### WHAT NEEDS TO BE DONE
In the listing below, how many lines contain the string "shown"? Answer with the number only.

>>>

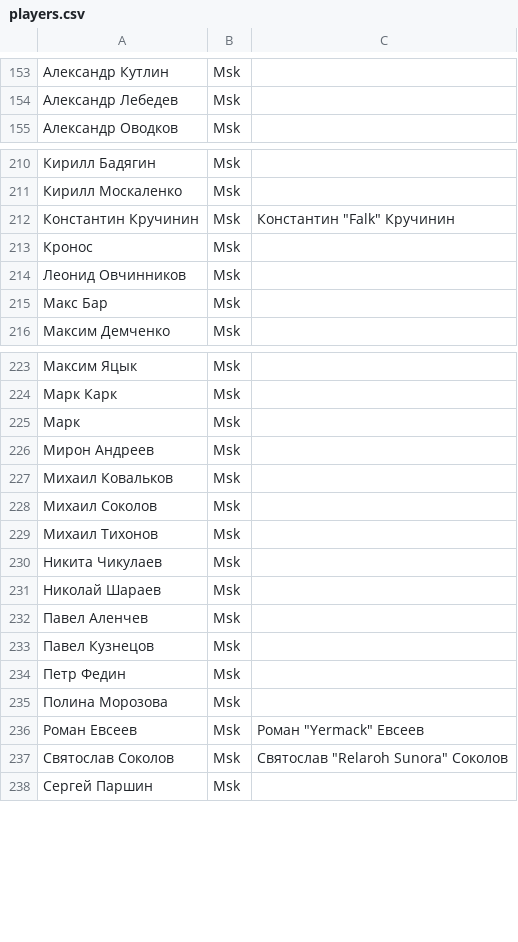
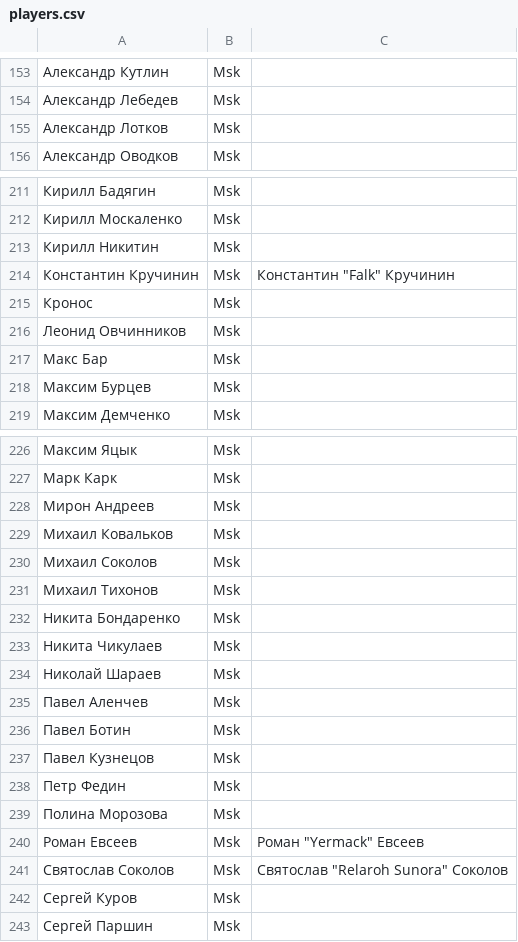
Before and after one commit to pee-kay/russian-wu-rating, a CSV file: players.csv, drawn as a sheet; only a part is shown, gaps mark what is left out; removed rows and columns are numbered as before the commit, all else as after; the diff names each change by its address in the sheet, - before the commit and + after, or states it on an @@ line.

```diff
--- a/players.csv
+++ b/players.csv
+row 155: Александр Лотков | Msk
+row 213: Кирилл Никитин | Msk
+row 218: Максим Бурцев | Msk
-row 225: Марк | Msk
+row 232: Никита Бондаренко | Msk
+row 236: Павел Ботин | Msk
+row 242: Сергей Куров | Msk
```
Also changed, not shown: tournaments/(2019, 11, 30), 'Korolev 2019.11.30', 'Лиза Витушкина', 'Msk', 'LT'.csv, 7 other files.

<<<

### PROBLEM SOLUTION
2